Data for this task:
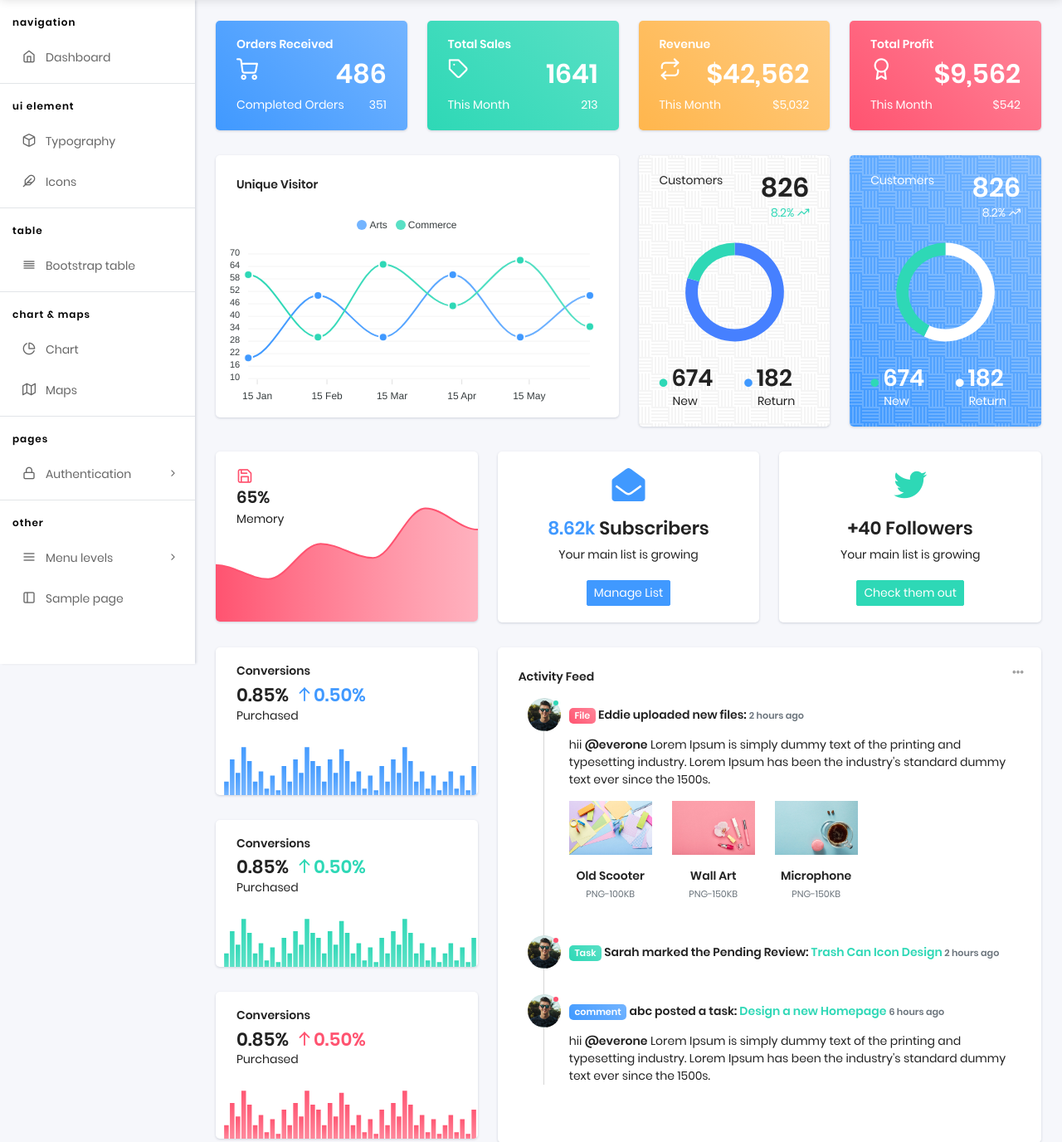
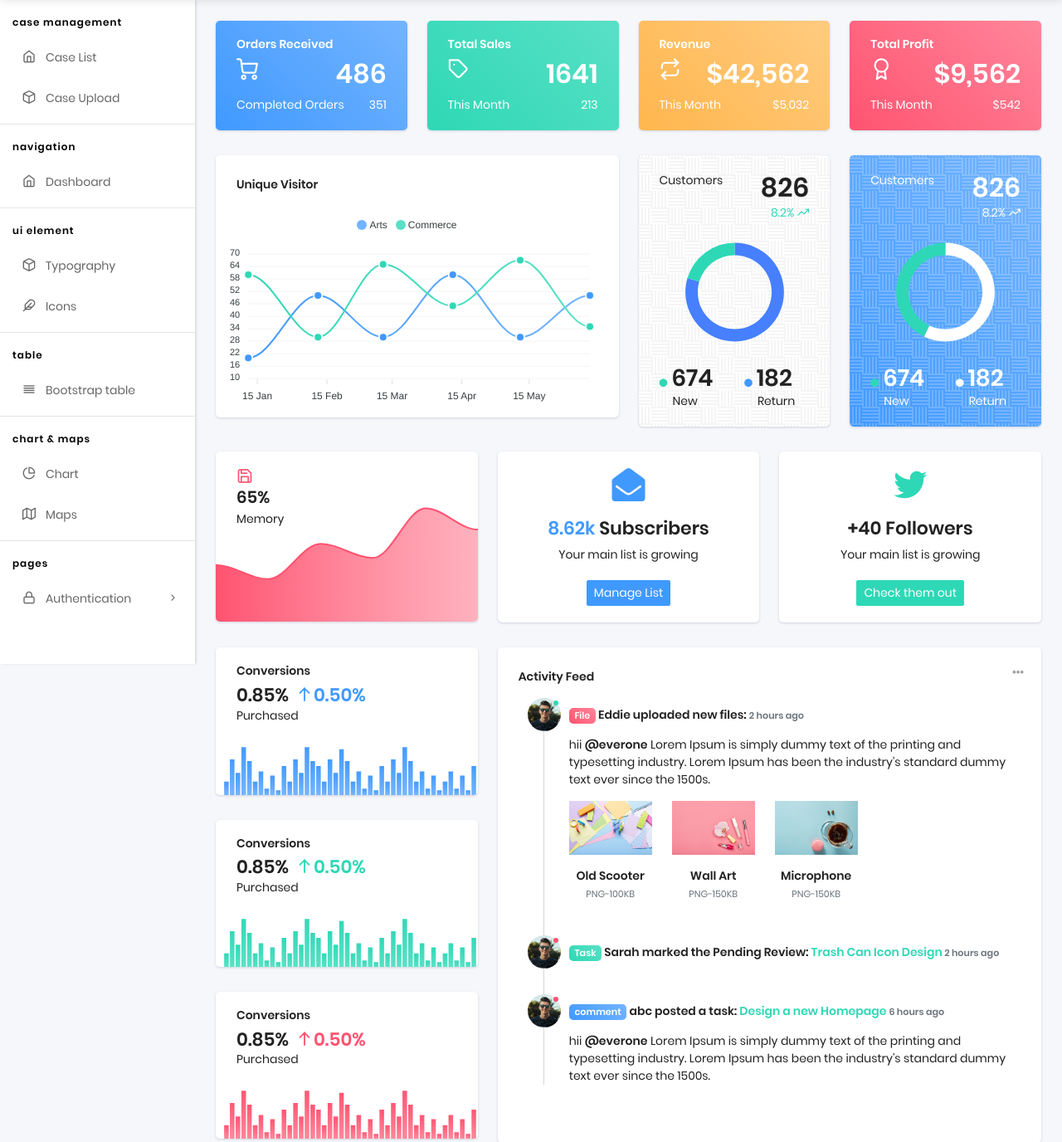
Before and after one commit to kim-do-hyeon/TAG, a Flask app: page /index in a window 1280 px wide. Shown: the part 56-1432 px from the top of the page at 83% size. Run offline with Flask 3, Linux system fonts and the light colour scheme; the visitor is signed in with stand-in values (Sample User, id 1); data comes from the database, SQL or seed files in the repository; some libraries are stand-ins or nearby versions.

Commit message:
[Update] design

```diff
--- a/apps/templates/case/upload.html
+++ b/apps/templates/case/upload.html
@@ -1,6 +1,6 @@
 {% extends "layouts/base.html" %}
 
-{% block title %} TAG - Case Upload {% endblock %}
+{% block title %} Case Upload {% endblock %}
 
 <!-- Specific Page CSS goes HERE  -->
 {% block stylesheets %}{% endblock stylesheets %}
--- a/apps/templates/includes/sidebar.html
+++ b/apps/templates/includes/sidebar.html
@@ -6,6 +6,18 @@
 			<div class="navbar-content scroll-div "
 				>
 				<ul class="nav pcoded-inner-navbar ">
+					<li class="nav-item pcoded-menu-caption">
+						<label>Case Management</label>
+					</li>
+					<li class="nav-item">
+						<a href="/case/list" class="nav-link "><span class="pcoded-micon"><i class="feather icon-home"></i></span><span
+								class="pcoded-mtext">Case List</span></a>
+					</li>
+					<li class="nav-item">
+						<a href="/case/upload" class="nav-link "><span class="pcoded-micon"><i
+							class="feather icon-box"></i></span><span
+								class="pcoded-mtext">Case Upload</span></a>
+					</li>
 					<li class="nav-item pcoded-menu-caption">
 						<label>Navigation</label>
 					</li>
--- a/apps/templates/layouts/base-fullscreen.html
+++ b/apps/templates/layouts/base-fullscreen.html
@@ -3,7 +3,7 @@
 <head>
 
     <title>
-        Flask Gradient Able - {% block title %}{% endblock %} | AppSeed
+        TAG - {% block title %}{% endblock %}
     </title>
 
 	<!-- Meta -->
--- a/apps/templates/layouts/base.html
+++ b/apps/templates/layouts/base.html
@@ -3,7 +3,7 @@
 <head>
 
     <title>
-        Flask Gradient Able - {% block title %}{% endblock %} | AppSeed
+        TAG - {% block title %}{% endblock %}
     </title>
 
     <meta charset="utf-8">
```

What is required: All of the data must be repeated exactly, except for the pictures.

Result:
Before and after one commit to kim-do-hyeon/TAG, a Flask app: page /index in a window 1280 px wide. Shown: the part 56-1432 px from the top of the page at 83% size. Run offline with Flask 3, Linux system fonts and the light colour scheme; the visitor is signed in with stand-in values (Sample User, id 1); data comes from the database, SQL or seed files in the repository; some libraries are stand-ins or nearby versions.

Commit message:
[Update] design

```diff
--- a/apps/templates/case/upload.html
+++ b/apps/templates/case/upload.html
@@ -1,6 +1,6 @@
 {% extends "layouts/base.html" %}
 
-{% block title %} TAG - Case Upload {% endblock %}
+{% block title %} Case Upload {% endblock %}
 
 <!-- Specific Page CSS goes HERE  -->
 {% block stylesheets %}{% endblock stylesheets %}
--- a/apps/templates/includes/sidebar.html
+++ b/apps/templates/includes/sidebar.html
@@ -6,6 +6,18 @@
 			<div class="navbar-content scroll-div "
 				>
 				<ul class="nav pcoded-inner-navbar ">
+					<li class="nav-item pcoded-menu-caption">
+						<label>Case Management</label>
+					</li>
+					<li class="nav-item">
+						<a href="/case/list" class="nav-link "><span class="pcoded-micon"><i class="feather icon-home"></i></span><span
+								class="pcoded-mtext">Case List</span></a>
+					</li>
+					<li class="nav-item">
+						<a href="/case/upload" class="nav-link "><span class="pcoded-micon"><i
+							class="feather icon-box"></i></span><span
+								class="pcoded-mtext">Case Upload</span></a>
+					</li>
 					<li class="nav-item pcoded-menu-caption">
 						<label>Navigation</label>
 					</li>
--- a/apps/templates/layouts/base-fullscreen.html
+++ b/apps/templates/layouts/base-fullscreen.html
@@ -3,7 +3,7 @@
 <head>
 
     <title>
-        Flask Gradient Able - {% block title %}{% endblock %} | AppSeed
+        TAG - {% block title %}{% endblock %}
     </title>
 
 	<!-- Meta -->
--- a/apps/templates/layouts/base.html
+++ b/apps/templates/layouts/base.html
@@ -3,7 +3,7 @@
 <head>
 
     <title>
-        Flask Gradient Able - {% block title %}{% endblock %} | AppSeed
+        TAG - {% block title %}{% endblock %}
     </title>
 
     <meta charset="utf-8">
```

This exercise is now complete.